In their findings, released in the International Journal of Social Psychiatry, it was uncovered that a substantial number of refugees, nearly one in four, still experienced significant psychological distress from resettlement, years after their initial migration.
The study involved Canadian residents who were in mid and late-adulthood from a diverse range of sociodemographic and health-related backgrounds.
“Psychological distress was measured by Kessler’s Psychological Distress Scale-K10 scores,” the co-authors wrote in their findings. “Bivariate and multivariable binary logistic regression analyses were conducted.”

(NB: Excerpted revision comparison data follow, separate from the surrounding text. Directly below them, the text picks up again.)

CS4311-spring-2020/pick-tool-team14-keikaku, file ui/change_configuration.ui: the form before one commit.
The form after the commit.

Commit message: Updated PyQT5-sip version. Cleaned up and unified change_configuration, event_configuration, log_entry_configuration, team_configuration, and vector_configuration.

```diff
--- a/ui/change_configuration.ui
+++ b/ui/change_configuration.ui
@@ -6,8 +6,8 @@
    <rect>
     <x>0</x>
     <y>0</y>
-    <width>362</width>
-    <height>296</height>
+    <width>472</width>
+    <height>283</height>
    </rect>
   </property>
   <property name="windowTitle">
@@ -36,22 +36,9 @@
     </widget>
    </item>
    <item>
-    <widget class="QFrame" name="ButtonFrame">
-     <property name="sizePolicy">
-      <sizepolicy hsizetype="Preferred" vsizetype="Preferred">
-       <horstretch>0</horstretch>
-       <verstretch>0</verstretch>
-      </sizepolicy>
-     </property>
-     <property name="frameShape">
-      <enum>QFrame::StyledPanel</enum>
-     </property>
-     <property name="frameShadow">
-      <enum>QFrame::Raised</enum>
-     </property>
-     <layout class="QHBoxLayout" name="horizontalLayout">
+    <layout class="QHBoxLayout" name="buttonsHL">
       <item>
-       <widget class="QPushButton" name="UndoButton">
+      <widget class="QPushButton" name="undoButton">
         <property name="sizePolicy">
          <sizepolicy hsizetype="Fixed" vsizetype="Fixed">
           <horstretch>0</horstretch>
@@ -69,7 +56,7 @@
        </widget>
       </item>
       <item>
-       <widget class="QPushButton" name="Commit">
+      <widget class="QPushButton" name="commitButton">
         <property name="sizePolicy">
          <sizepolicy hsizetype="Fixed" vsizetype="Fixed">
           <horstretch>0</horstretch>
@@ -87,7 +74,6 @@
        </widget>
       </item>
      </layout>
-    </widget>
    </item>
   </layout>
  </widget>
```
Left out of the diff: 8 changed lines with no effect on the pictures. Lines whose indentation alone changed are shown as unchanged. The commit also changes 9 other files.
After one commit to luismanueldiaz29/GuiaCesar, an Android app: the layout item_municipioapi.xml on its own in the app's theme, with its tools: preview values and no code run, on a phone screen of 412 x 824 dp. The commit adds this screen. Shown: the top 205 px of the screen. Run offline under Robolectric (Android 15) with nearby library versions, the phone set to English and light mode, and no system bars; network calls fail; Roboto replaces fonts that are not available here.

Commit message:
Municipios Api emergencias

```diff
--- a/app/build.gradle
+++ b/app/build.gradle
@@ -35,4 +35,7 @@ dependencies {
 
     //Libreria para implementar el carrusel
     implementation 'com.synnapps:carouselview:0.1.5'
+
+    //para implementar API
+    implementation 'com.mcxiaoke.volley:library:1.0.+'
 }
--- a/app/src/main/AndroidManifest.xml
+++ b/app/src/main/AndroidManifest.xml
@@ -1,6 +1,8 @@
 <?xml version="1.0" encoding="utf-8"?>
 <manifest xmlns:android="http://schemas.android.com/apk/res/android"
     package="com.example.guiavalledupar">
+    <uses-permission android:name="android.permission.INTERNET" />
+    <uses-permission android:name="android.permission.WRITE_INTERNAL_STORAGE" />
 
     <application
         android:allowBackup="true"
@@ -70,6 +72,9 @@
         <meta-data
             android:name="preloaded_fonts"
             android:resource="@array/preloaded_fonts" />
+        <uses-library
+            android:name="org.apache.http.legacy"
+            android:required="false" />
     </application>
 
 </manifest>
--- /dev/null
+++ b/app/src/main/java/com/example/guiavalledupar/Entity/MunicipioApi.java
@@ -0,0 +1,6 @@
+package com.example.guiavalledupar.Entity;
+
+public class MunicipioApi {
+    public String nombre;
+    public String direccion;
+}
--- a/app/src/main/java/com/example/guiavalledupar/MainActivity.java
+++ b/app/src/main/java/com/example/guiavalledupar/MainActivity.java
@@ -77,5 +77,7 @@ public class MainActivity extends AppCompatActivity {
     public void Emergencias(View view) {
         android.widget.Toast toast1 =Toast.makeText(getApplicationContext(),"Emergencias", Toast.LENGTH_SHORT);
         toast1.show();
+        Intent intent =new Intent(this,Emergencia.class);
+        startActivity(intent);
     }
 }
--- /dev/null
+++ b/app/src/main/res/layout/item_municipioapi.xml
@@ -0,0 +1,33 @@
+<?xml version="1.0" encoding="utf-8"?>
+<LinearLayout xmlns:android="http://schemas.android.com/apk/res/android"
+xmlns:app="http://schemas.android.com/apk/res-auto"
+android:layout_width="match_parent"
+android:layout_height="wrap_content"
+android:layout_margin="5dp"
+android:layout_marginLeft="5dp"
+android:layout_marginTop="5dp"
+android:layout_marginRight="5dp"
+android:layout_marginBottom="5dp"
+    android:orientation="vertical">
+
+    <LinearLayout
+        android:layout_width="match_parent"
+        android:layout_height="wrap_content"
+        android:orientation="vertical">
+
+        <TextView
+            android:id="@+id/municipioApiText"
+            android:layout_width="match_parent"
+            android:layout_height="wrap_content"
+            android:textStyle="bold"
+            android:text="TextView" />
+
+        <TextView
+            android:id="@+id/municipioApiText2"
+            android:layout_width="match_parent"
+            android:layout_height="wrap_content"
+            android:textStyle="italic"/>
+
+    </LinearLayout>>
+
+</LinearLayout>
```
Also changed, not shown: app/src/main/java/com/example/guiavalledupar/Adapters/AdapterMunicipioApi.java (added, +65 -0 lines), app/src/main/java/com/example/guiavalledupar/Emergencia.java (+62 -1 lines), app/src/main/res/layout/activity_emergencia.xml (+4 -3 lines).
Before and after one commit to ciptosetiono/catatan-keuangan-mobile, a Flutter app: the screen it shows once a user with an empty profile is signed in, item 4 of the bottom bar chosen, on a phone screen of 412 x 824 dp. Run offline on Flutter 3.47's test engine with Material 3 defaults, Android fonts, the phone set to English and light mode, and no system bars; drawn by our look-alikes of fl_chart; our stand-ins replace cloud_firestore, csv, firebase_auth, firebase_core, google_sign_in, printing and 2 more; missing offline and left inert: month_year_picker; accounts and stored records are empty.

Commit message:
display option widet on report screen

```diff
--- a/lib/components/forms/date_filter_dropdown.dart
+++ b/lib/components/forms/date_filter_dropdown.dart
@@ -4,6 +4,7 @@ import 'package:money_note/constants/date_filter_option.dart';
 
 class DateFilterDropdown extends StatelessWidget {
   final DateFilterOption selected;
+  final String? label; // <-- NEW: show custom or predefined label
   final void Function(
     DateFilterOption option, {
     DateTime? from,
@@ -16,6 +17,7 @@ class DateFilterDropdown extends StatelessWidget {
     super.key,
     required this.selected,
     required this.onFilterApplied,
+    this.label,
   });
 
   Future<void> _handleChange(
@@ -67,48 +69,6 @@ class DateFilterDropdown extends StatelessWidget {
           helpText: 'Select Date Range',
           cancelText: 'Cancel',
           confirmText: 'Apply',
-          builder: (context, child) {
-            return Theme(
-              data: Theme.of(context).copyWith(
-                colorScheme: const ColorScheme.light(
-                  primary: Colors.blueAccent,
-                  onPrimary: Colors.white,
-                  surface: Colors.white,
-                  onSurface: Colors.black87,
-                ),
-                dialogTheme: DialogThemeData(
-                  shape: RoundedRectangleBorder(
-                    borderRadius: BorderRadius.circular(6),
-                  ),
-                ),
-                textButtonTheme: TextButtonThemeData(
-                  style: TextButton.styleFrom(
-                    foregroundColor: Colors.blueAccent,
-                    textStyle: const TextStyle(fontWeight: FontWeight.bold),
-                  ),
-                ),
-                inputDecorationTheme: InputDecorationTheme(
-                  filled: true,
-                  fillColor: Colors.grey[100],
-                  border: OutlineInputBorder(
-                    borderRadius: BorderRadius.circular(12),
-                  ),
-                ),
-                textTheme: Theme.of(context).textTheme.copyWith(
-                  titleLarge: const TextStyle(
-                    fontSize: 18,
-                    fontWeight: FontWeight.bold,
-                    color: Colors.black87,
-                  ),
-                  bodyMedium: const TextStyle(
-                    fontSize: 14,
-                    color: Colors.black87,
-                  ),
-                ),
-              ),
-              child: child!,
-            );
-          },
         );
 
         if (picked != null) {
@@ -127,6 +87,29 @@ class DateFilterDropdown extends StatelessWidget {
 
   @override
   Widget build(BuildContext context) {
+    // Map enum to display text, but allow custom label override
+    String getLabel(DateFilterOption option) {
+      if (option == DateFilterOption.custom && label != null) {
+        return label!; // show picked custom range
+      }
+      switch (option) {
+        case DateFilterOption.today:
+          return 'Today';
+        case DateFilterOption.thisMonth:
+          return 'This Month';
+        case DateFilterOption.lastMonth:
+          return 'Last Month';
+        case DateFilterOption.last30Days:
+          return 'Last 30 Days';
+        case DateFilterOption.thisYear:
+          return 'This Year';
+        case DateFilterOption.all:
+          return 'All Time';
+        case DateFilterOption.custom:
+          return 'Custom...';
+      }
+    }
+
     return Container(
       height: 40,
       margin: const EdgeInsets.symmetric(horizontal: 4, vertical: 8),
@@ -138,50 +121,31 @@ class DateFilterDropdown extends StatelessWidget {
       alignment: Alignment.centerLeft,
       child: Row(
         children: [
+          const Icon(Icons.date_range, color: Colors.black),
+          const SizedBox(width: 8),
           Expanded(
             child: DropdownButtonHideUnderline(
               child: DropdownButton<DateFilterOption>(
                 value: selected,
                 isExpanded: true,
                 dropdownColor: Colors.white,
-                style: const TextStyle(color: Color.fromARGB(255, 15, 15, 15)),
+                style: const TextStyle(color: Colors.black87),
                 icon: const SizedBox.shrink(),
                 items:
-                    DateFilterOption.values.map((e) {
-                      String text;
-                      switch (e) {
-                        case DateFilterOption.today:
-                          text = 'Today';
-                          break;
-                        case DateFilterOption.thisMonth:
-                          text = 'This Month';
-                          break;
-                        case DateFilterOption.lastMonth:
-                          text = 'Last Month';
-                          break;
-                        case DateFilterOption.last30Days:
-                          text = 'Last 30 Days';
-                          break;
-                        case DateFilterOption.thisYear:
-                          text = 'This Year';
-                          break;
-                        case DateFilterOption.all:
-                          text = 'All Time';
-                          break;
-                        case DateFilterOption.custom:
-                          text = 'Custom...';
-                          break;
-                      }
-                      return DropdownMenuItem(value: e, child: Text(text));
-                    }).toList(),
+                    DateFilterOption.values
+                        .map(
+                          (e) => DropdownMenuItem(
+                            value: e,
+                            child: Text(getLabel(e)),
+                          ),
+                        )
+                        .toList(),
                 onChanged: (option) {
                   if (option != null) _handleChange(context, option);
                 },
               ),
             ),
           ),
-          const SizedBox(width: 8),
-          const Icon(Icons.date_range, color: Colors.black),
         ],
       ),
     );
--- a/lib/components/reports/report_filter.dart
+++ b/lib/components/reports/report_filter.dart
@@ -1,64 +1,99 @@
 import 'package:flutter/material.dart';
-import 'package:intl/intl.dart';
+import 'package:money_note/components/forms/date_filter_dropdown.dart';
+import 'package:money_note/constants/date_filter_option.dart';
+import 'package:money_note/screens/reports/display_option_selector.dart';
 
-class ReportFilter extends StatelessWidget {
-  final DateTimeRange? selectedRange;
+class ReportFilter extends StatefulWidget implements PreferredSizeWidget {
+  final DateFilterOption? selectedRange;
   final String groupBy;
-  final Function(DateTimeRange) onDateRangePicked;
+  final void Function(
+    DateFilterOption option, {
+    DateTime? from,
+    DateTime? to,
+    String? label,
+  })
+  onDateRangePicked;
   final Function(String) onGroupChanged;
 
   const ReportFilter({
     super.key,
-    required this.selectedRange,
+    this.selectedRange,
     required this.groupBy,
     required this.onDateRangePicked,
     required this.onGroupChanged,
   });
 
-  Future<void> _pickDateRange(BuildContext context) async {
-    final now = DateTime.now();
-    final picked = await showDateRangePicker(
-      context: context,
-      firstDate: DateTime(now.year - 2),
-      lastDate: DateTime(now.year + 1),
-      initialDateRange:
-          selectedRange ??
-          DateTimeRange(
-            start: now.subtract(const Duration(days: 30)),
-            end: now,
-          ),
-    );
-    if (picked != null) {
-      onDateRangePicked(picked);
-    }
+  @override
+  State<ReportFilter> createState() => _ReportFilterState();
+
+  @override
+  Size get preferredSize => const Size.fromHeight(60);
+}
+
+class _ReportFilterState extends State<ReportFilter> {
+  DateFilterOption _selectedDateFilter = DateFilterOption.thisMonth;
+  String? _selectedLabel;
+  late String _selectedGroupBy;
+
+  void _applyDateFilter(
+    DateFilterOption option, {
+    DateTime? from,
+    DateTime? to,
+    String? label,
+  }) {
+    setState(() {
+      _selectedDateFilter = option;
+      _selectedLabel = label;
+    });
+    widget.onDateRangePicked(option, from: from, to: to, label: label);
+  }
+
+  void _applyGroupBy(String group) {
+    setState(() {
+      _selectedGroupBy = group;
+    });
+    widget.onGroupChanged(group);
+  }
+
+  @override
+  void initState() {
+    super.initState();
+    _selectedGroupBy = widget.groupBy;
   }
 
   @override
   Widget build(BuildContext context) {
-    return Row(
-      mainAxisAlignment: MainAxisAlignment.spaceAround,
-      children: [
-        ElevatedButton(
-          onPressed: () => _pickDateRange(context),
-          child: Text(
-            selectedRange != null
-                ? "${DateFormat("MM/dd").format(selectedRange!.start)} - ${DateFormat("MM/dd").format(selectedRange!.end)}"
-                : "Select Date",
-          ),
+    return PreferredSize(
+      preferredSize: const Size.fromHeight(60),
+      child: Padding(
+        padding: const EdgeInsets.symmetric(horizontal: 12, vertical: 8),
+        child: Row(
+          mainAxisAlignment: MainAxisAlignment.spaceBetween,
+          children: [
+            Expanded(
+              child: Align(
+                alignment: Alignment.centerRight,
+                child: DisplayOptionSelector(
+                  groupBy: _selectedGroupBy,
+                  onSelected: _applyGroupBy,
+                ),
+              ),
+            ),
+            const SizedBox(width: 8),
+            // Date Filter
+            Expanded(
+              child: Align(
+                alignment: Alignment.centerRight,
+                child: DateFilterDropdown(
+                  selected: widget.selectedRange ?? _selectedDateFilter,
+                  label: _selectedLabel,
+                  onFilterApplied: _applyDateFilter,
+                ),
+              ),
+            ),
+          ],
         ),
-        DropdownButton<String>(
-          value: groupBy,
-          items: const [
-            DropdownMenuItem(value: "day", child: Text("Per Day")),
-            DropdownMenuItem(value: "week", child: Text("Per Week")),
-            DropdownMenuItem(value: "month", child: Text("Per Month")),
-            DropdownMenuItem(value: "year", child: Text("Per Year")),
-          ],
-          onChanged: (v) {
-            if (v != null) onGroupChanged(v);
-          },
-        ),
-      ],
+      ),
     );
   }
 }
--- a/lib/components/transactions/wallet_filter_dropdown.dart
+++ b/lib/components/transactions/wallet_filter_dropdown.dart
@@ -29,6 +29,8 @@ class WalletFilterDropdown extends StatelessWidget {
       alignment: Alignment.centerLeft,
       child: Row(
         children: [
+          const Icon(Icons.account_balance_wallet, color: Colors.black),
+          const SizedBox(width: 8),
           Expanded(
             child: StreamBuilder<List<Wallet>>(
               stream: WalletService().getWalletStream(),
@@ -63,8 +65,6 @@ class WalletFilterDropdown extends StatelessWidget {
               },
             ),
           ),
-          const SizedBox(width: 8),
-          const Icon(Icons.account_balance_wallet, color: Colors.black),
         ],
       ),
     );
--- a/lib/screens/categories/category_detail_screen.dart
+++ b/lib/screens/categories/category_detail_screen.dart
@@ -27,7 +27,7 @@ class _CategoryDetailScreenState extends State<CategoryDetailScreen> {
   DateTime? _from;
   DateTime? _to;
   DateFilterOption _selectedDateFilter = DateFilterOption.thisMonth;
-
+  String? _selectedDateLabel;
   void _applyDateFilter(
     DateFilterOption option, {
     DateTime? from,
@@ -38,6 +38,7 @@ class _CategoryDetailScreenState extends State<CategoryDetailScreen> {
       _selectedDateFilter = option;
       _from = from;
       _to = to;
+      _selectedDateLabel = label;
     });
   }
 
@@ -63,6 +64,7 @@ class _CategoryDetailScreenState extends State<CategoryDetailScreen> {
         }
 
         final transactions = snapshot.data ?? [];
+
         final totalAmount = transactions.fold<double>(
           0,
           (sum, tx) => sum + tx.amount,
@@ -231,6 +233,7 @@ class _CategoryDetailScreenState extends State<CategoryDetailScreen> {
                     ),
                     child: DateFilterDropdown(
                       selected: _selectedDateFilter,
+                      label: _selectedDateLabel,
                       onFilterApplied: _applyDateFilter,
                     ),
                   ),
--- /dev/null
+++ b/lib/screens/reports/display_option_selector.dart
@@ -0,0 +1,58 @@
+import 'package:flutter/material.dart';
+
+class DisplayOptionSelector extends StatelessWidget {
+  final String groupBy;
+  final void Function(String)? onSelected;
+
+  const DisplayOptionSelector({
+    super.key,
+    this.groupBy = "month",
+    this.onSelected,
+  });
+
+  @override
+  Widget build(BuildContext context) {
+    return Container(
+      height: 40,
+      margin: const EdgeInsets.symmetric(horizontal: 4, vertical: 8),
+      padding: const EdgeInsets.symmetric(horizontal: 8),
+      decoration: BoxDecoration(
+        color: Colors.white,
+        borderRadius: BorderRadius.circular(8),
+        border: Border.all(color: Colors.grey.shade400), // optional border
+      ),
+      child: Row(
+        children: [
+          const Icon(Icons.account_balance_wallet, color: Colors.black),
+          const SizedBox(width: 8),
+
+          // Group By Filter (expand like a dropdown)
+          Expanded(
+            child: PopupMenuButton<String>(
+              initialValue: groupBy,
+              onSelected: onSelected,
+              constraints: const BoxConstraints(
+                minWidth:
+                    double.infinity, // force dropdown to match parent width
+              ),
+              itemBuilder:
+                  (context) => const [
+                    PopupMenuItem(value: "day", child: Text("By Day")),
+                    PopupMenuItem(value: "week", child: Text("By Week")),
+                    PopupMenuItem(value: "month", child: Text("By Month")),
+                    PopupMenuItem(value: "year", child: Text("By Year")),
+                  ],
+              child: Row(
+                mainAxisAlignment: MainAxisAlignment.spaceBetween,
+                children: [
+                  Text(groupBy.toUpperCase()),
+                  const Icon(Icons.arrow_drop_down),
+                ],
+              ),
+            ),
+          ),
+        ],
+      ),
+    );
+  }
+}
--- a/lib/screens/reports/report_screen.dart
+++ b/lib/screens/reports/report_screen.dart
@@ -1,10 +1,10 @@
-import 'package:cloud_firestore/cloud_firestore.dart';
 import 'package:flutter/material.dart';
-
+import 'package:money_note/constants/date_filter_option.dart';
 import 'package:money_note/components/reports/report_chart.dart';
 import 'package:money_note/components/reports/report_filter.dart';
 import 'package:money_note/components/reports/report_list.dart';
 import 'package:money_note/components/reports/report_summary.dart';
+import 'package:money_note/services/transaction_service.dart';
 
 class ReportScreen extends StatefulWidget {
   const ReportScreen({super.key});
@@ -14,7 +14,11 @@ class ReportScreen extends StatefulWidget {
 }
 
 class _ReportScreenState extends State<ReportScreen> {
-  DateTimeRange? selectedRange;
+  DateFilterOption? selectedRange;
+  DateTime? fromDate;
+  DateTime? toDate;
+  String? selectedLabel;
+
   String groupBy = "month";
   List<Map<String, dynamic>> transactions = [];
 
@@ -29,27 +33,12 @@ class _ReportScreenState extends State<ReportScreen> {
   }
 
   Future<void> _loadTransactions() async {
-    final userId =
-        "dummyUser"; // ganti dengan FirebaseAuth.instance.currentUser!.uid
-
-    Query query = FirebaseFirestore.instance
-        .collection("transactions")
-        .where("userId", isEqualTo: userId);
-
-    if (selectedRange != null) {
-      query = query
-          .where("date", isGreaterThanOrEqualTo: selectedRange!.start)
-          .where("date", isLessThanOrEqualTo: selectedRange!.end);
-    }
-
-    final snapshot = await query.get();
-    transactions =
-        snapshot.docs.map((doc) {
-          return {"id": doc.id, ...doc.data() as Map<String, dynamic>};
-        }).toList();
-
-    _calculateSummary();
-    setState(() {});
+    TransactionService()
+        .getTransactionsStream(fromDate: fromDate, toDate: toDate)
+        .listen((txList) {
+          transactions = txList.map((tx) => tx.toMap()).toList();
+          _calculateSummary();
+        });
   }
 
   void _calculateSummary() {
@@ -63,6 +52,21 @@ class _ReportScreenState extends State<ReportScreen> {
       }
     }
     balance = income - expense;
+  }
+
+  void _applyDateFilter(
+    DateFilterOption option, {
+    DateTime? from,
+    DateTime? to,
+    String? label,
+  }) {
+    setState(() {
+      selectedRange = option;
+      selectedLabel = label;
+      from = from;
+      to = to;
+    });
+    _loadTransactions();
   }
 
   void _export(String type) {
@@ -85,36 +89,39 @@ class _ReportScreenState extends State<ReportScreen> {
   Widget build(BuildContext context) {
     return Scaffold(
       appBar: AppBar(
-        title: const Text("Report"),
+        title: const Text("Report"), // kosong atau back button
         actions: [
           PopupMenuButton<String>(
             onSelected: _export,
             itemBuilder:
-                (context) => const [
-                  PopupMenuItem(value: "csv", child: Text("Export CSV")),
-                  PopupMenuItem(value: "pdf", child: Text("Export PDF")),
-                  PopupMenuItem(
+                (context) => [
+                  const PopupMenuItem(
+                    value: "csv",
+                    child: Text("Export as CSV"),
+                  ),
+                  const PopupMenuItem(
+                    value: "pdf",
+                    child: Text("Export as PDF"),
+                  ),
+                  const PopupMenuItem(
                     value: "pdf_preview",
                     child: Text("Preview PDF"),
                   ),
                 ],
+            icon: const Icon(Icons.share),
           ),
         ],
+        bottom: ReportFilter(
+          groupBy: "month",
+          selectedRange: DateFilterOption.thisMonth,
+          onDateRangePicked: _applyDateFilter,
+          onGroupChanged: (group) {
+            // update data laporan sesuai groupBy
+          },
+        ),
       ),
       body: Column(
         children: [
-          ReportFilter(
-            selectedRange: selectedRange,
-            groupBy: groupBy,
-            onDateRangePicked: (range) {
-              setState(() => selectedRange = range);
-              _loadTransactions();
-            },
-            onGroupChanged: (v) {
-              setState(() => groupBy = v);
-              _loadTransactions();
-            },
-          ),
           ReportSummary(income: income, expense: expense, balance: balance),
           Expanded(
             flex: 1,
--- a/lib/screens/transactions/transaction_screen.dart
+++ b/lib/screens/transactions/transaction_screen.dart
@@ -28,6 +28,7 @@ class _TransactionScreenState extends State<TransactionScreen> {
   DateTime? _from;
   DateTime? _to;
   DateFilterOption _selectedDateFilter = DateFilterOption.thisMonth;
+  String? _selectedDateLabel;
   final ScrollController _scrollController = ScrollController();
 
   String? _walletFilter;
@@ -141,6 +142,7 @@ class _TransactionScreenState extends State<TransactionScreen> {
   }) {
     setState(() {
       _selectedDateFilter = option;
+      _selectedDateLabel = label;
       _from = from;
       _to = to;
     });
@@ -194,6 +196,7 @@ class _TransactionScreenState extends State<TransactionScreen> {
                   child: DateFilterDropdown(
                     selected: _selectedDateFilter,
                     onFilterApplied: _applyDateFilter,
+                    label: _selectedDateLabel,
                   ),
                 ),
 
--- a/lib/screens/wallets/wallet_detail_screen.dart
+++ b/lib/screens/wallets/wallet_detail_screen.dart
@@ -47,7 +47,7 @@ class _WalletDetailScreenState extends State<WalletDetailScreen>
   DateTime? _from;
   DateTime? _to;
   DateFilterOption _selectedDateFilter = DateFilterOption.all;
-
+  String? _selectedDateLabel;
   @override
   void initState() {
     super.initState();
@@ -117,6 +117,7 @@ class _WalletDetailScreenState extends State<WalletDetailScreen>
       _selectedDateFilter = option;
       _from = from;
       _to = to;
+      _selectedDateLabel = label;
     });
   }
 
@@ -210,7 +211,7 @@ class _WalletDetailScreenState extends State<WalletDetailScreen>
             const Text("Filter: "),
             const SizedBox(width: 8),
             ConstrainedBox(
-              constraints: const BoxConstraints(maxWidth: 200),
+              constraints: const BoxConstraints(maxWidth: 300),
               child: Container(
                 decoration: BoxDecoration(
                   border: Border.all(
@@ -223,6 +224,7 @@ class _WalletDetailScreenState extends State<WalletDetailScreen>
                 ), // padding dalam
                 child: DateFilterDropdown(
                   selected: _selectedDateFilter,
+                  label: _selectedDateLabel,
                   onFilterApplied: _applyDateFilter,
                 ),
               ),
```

“The prevalence of psychological distress was significantly higher among the 244 refugees (23.8%), compared to 23,149 Canadian-born Canadians (12.8%) and 4,765 non-refugee immigrants (12.6%), despite the fact that the average time the refugees had lived in Canada was more than four decades,” they also stated.
The refugees evaluated in the study had been living in Canada for decades yet still suffered from severe psychological distress as a result of their migration. The findings point to a lack of social support as a major contributing factor to the distress experienced later in life.
“We believe this extreme lack of social support may be a contributing factor to refugees’ increased vulnerability to distress,” co-author Esme Fuller-Thomson explained in her news release.
“These findings underline the importance of finding effective interventions to help refugees integrate into their community and develop supportive relationships.”